Shellman, Stephen, and Brandon Stewart. “Predicting Risk Factors Associated With Forced Migration: An Early Warning Model of Haitian Flight.” Civil Wars 9 (2007): 174–199. Print.

This study predicts forced migration events by predicting the civil violence, poor economic conditions, and foreign interventions known to cause individuals to flee their homes in search of refuge. If we can predict forced migration, policy-makers can better plan for humanitarian crises. While the study is limited to predicting Haitian flight to the United States, its strength is its ability to predict weekly flows as opposed to annual flows, providing a greater level of predictive detail than its ‘country-year’ counterparts.
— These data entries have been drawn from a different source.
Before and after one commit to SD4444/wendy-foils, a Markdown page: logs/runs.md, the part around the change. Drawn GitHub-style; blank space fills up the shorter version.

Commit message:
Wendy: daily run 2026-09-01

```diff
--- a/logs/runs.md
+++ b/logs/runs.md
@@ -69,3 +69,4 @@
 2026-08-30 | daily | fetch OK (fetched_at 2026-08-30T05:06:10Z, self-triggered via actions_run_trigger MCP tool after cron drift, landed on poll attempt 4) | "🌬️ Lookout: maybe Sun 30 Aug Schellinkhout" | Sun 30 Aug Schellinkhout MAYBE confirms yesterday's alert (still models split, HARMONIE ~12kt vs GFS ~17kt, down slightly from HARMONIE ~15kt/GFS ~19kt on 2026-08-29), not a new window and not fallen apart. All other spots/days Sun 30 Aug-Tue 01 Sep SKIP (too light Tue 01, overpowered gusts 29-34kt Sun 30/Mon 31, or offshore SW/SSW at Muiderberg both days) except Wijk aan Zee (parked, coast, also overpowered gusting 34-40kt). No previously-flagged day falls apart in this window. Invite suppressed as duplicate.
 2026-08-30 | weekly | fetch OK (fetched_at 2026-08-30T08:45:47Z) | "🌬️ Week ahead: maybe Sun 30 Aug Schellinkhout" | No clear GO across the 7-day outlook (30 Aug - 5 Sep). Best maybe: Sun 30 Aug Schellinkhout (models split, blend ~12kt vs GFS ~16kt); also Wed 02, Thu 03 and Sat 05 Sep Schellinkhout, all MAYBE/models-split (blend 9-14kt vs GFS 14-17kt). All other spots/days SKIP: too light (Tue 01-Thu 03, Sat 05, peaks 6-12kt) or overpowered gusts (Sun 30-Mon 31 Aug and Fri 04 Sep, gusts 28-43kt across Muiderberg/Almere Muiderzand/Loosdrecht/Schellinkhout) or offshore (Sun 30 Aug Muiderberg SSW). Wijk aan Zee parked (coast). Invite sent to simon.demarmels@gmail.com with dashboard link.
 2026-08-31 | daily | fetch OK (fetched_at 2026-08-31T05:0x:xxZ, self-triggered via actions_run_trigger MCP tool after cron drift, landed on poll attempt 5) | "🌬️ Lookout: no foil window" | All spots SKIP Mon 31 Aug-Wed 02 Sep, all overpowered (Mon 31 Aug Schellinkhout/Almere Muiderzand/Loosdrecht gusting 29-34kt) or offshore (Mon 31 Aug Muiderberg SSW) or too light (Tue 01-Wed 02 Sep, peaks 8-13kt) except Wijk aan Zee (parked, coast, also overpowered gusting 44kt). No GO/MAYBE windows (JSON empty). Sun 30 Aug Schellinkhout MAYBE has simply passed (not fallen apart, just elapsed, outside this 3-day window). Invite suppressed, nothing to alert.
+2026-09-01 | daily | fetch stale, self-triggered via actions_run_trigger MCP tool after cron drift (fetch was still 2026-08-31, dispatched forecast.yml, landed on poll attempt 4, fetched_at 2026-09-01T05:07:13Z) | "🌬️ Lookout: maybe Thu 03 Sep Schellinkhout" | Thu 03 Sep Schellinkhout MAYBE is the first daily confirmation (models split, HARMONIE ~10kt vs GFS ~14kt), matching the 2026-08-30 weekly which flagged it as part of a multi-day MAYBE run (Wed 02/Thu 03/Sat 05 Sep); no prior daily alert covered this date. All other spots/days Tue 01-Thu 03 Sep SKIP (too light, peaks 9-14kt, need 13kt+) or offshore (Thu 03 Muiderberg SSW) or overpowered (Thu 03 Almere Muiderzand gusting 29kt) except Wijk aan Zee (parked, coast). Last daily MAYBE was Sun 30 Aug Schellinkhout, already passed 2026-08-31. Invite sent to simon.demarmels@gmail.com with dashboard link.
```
We focus on Haiti given that it exhibits most, if not all, of the independent variables included in theories and models of forced migration. Within our temporal domain (1994–2004), Haiti experienced economic instability, low intensity civil conflict, state repression, rebel dissent, and foreign intervention and influence. Given the model’s performance, the study calls for the collection of disaggregated data in additional countries to provide more precise and useful early-warning models of forced migrant events.


Reeves, Andrew, Stephen Shellman, and Brandon Stewart. Fair & Balanced or Fit to Print? The Effects of Media Sources on Statistical Inferences. 2006. Athens, GA.

This paper examines the effects of source bias on statistical inferences drawn from event data analyses. Most event data projects use a single source to code events. For example most of the early Kansas Event Data System (KEDS) datasets code only Reuters and Agence France Presse (AFP) reports. One of the goals of Project Civil Strife (PCS) –a new internal conflict-cooperation event data project– is to code event data from several news sources to garner the most extensive coverage of events and control for bias often found in a single source. Herein, we examine the effects that source bias has on the inferences we draw from statistical time-series models. In this study, we examine domestic political conflict in Indonesia and Cambodia from 1980-2004 using automated content analyzed datasets collected from multiple sources (i.e. Associated Press, British Broadcasting Corporation, Japan Economic Newswire, United Press International, and Xinhua). The analyses show that we draw different inferences across sources, especially when we disaggregate domestic political groups. We then combine our sources together and eliminate duplicate events to create a multi-source dataset and compare the results to the single-source models. We conclude that there are important differences in the inferences drawn dependent upon source use. Therefore, researchers should (1) check their results across multiple sources and/or (2) analyze multi-source data to test hypotheses when possible.